  • The Need For Uniform Forensic Policies And Procedures In Healthcare A Research Project by Paula Walsh, RN
  • Background & Significance
    • The Commonwealth of Massachusetts offers only one uniform forensic policy and procedure that governs how the healthcare industry collects forensic evidence.
      • Sexual Assault victims
  • Background & Significance
    • The
    • Rape
    • Kit
  • Background & Significance
    • Forensic patients in the health care facility:
      • Focus of health care professionals:
        • Lifesaving interventions
        • Lack recognition of potential evidence
        • Protocol & Procedure of organization
        • Training & Education
  • Background & Significance cont.
    • Interagency collaboration between healthcare and law enforcement
    • Creating a medical-legal bridge
    • Imperative for establishing protocols and procedures for the collection of forensic evidence
  • Purpose of the Study
    • To assess the need for the development of uniform forensic policies and procedures between healthcare and legal agencies.
  • Research Question
    • Does a lack of uniform forensic policies and procedures within Massachusetts healthcare facilities have an impact on criminal cases prosecuted in Massachusetts?
  • Study Design
    • Retrospective-correlational
    • Survey
      • Case types
      • Evidence type
      • Disposition of the evidence
      • Case outcomes
  • Theoretical Model: Neuman’s Systems Model
    • Utilizing “a basic structure of concentric rings” (McEwen & Wills, p. 153, 2007) Neuman places the person as the client/client system at the core
    • Protective rings surrounding it providing resistance and defense against environmental forces that would influence and impact the stability and wellness of the client.
  • Assumptions
    • Practice of health care professionals
    • Protocols & procedures of facility
    • Impact of protocols & procedures
    • Quality of evidence
  • Significance to Nursing
    • Development and application of uniform forensic policy and procedure
    • The masters-level Forensic Nurse Specialist
  • History of the Problem
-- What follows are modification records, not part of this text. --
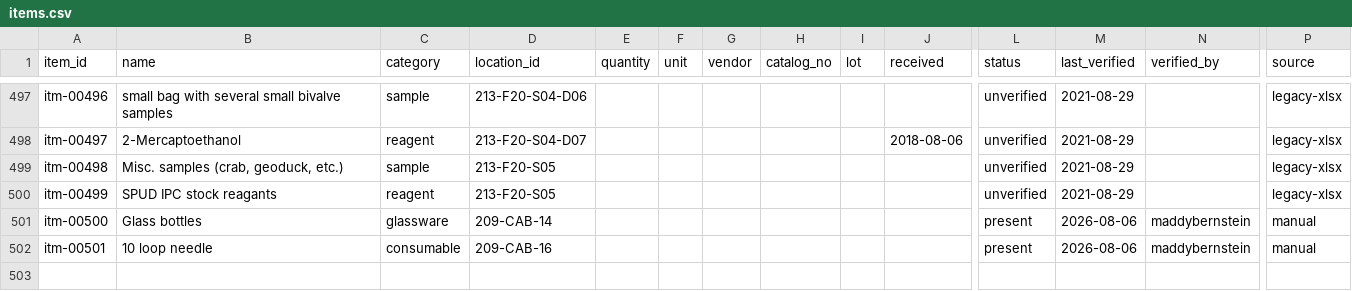
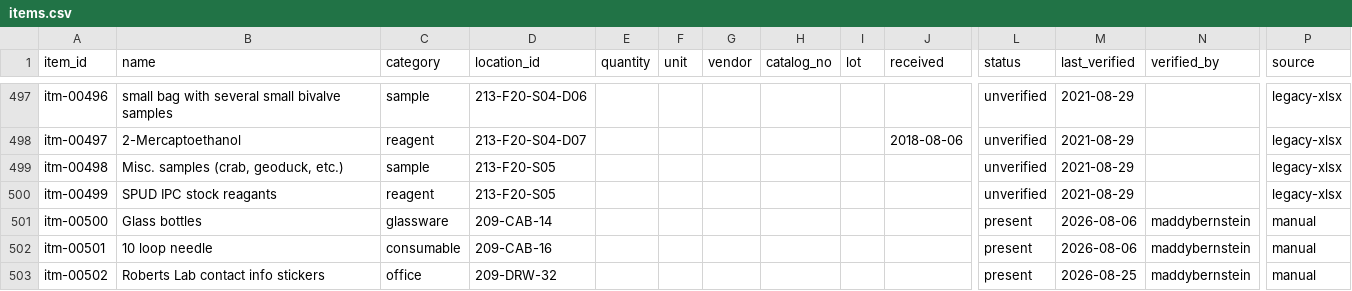
Before and after one commit to RobertsLab/lab-inventory, a CSV file: data/items.csv, drawn as a sheet; only a part is shown, gaps mark what is left out; rows hold the shown columns only; the diff names each change by its address in the sheet, - before the commit and + after, or states it on an @@ line.

```diff
--- a/data/items.csv
+++ b/data/items.csv
+row 503: itm-00502 | Roberts Lab contact info stickers | office | 209-DRW-32 |  |  |  |  |  |  | present | 2026-08-25 | maddybernstein | manual
```
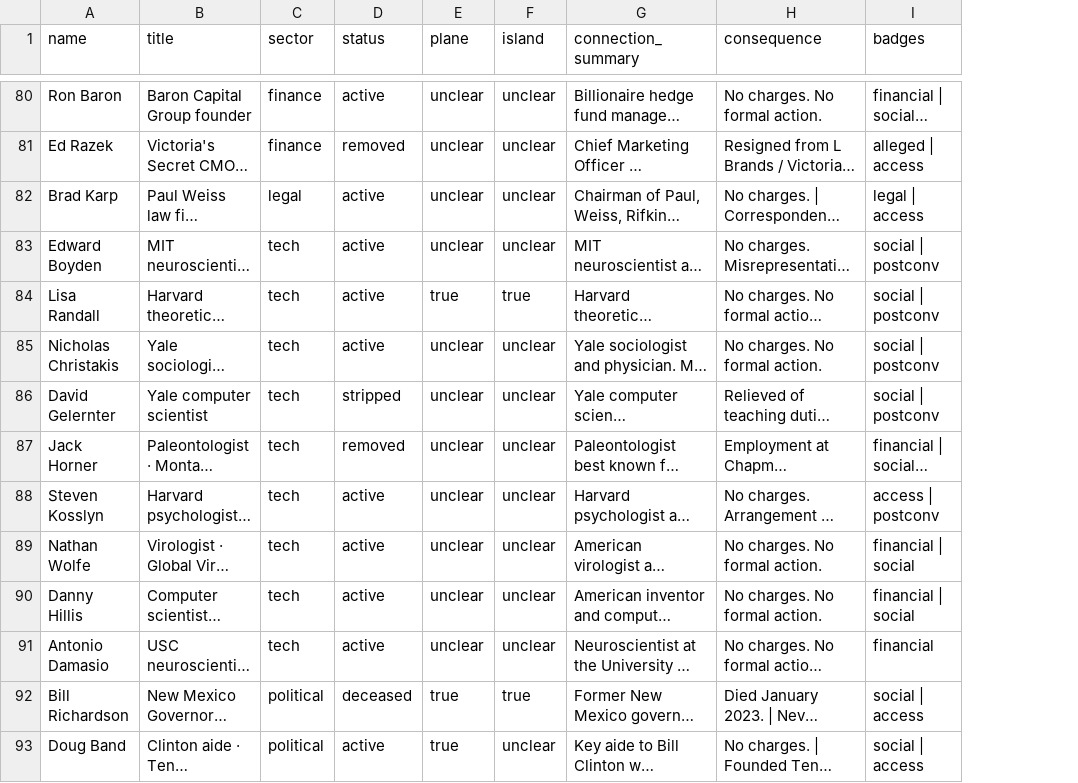
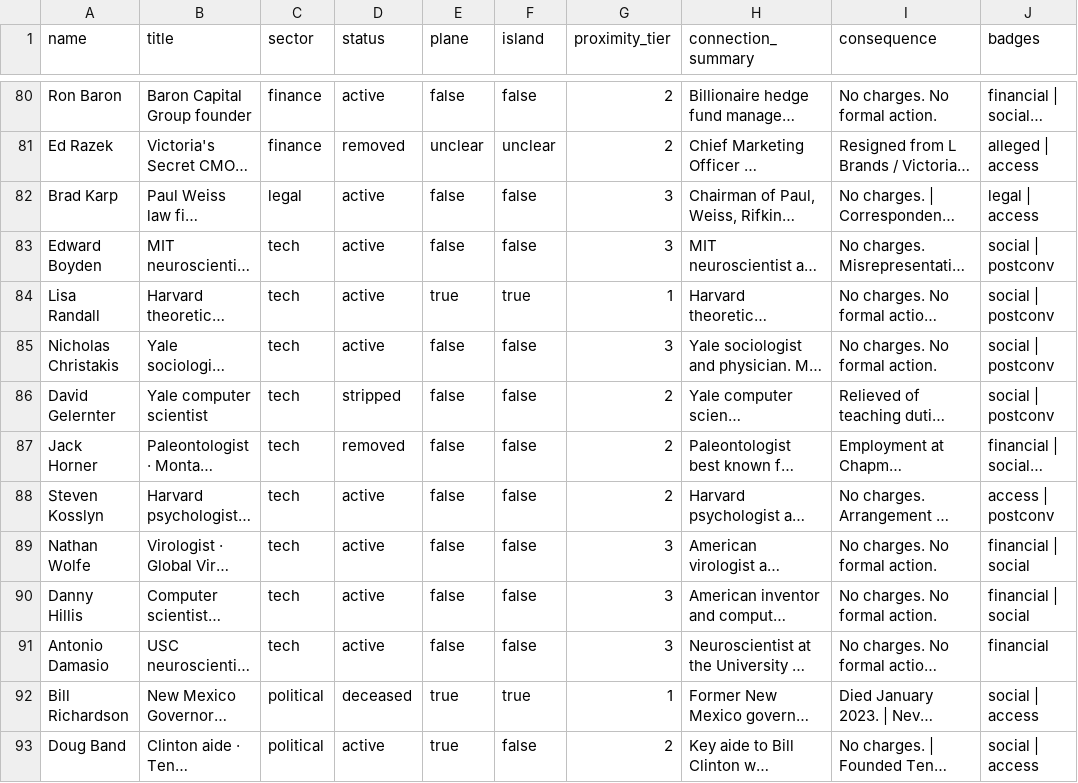
Before and after one commit to cyramatique/TheIslandLedger, a CSV file: database.csv, drawn as a sheet; only a part is shown, gaps mark what is left out; long unchanged cells end in …; the diff covers the shown part only; the diff names each change by its address in the sheet, - before the commit and + after, or states it on an @@ line.

Commit message:
Add files via upload
git add index.html
git commit -m "Proximity tiers: all 124 nodes assigned, editorial overrides applied"
git push
git add index.html epstein-accusations.csv
git commit -m "Add proximity_tier to CSV; all 124 nodes tiered correctly"
git push
git add index.html epstein-accusations.csv CHANGELOG.md
git commit -m "v1.3 — proximity tiers, About modal, Epstein Exposed, travel audit, Trump Timeline rename"
git push

```diff
--- a/database.csv
+++ b/database.csv
+column G (proximity_tier), rows 80-93: 2 | 2 | 3 | 3 | 1 | 3 | 2 | 2 | 2 | 3 | 3 | 3 | 1 | 2
-E80 (plane): unclear
+E80 (plane): false
-F80 (island): unclear
+F80 (island): false
-E82:E83 (plane): unclear
+E82:E83 (plane): false
-F82:F83 (island): unclear
+F82:F83 (island): false
-E85:E91 (plane): unclear
+E85:E91 (plane): false
-F85:F91 (island): unclear
+F85:F91 (island): false
-F93 (island): unclear
+F93 (island): false
```
Also changed, not shown: 129 edited cells elsewhere in this file, 2 other files.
    • Traditionally, evidence has been collected by trained law enforcement personnel.
    • Increased social sensitivity to interpersonal violence over the last decades
    • Significantly shifted the responsibility for evidence collection and its preservation to healthcare providers
  • History of the Problem
    • Methods used for the collection of evidence and the maintenance of the chain of custody are crucial to the integrity of physical evidence that is the basis of successful prosecution.
    • Contamination and even disposal of key evidentiary matter can occur.
  • Synthesis of Literature/Research
    • Many experts and studies have identified the lack of educational resources and/or uniform forensic protocol and procedures in healthcare institutions as a significant problem.
    • Joint Commission recommendations
  • Synthesis of Literature/Research
    • Standard I. Assessment within the standards of practice as established by the American Nurses Association (ANA)
    • Emergency department nurses are required to have specialized training and education.
  • York Hospital 2008 Pilot Study
    • Level II trauma center in York, Pennsylvania
    • Survey of 38 trauma and ICU nurses on their knowledge of forensic practice
  • York Hospital 2010
    • Multidisciplinary team was assembled to develop a set of evidence based guidelines for forensic evidence collection
    • Team was comprised of:
      • an emergency physician
      • seven emergency nurses
      • a master’s prepared forensic nurse
      • a local forensic technician
  • Sexual Assault Nurse Examiner (SANE) Program
    • Demonstrates the successful impact a uniform protocol and procedure can provide between healthcare providers and prosecutors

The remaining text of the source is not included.